Early in the first summer of the Salk vaccine, the boy lives with his aunt in New Jersey for a week.

A monthly exercise, only practice, his aunt says, but even with the sun still shining, he and his cousin shiver, dry inside their towels, but a chill clinging to their groins.  At last, the firemen bring up a body, its arms and legs limp, lake water pouring, then dripping as they reach to embrace it, securing the dead to applause from the shore.

What ends that week is a bus ride from New Jersey to Pittsburgh, his aunt placing him in the front window seat, closing her goodbye with “Stay put and be quiet.” A sailor, moments later, settles next to him with a quintet of comic books, all of them featuring miracles and war. The boy wishes he could tell him the story about swimming above the make-believe dead.

One by one, as he finishes them, the sailor hands those battles for countries and planets to the boy. Someone dies violently in every story. When the boy finishes each story, he pages backward to examine the bodies.

At Howard Johnson’s, near Harrisburg, the sailor buys the boy potato chips and a Mound’s Bar, escorts him to the men’s room where nothing happens, that episode so ordinary, the boy doesn’t mention it in Pittsburgh.

His mother says how proud she is, how he looks bigger after a week away, healthier, too. They wait for his suitcase to be extracted from beneath the bus. He opens it to prove he’s lost nothing she has trusted him with.

Tomorrow is his next shot in the Salk sequence, sixteen days until his birthday. Double digits, his mother says, as if it is a difficult milestone, something achieved, with practice, like a column of report card As, something like surviving serious wounds.

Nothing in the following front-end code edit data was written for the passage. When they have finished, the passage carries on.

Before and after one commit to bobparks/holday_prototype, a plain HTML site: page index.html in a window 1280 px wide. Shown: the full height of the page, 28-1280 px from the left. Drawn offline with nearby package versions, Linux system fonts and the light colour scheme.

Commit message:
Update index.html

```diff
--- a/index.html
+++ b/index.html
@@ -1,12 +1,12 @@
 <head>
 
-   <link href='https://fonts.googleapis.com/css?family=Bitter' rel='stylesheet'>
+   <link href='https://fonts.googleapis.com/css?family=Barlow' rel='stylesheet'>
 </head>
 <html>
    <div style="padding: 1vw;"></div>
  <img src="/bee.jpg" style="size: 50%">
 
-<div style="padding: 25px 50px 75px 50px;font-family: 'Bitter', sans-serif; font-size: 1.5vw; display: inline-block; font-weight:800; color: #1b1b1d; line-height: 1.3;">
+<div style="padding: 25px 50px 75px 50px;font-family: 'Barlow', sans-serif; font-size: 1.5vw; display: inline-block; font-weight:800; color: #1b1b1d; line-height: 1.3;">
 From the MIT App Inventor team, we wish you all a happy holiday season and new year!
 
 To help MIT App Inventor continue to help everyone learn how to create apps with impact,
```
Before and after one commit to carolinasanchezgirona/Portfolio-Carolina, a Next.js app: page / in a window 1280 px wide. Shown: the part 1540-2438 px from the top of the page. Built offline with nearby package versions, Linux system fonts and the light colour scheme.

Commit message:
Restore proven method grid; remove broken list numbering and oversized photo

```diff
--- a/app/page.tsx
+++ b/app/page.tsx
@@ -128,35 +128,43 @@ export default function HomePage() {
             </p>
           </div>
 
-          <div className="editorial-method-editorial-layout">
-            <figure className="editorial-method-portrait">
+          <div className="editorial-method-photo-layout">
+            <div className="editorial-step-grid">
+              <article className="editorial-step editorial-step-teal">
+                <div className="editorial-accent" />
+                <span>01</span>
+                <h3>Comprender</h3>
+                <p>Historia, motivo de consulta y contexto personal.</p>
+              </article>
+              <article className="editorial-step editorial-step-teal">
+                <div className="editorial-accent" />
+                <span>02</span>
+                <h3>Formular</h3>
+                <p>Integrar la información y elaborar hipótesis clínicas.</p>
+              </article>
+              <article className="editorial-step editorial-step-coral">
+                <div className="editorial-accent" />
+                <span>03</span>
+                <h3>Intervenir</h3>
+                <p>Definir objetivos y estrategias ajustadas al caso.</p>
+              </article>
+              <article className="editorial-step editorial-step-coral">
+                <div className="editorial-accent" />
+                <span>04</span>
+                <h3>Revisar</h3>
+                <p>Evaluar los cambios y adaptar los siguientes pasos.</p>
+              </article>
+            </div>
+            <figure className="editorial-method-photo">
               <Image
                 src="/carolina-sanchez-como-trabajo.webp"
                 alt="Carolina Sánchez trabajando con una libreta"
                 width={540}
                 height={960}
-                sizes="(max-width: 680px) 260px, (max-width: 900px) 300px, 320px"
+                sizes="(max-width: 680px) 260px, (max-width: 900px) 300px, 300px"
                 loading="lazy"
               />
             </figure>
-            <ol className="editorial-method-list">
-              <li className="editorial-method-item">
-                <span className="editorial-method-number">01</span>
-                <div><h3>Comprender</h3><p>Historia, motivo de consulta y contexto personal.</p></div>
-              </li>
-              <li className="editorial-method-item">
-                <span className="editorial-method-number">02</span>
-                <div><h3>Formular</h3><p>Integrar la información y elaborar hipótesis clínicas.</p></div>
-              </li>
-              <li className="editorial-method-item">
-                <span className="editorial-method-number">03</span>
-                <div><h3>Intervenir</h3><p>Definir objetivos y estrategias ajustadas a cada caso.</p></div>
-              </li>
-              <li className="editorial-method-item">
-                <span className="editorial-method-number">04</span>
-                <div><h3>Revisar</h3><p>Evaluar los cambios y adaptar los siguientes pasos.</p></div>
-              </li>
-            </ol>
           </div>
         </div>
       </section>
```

Gary Fincke’s latest collection is The Sorrows (Stephen F. Austin, 2020). His story “The Corridors of Longing” appears in Best Small Fictions 2020. He is co-editor of the anthology series Best Microfiction.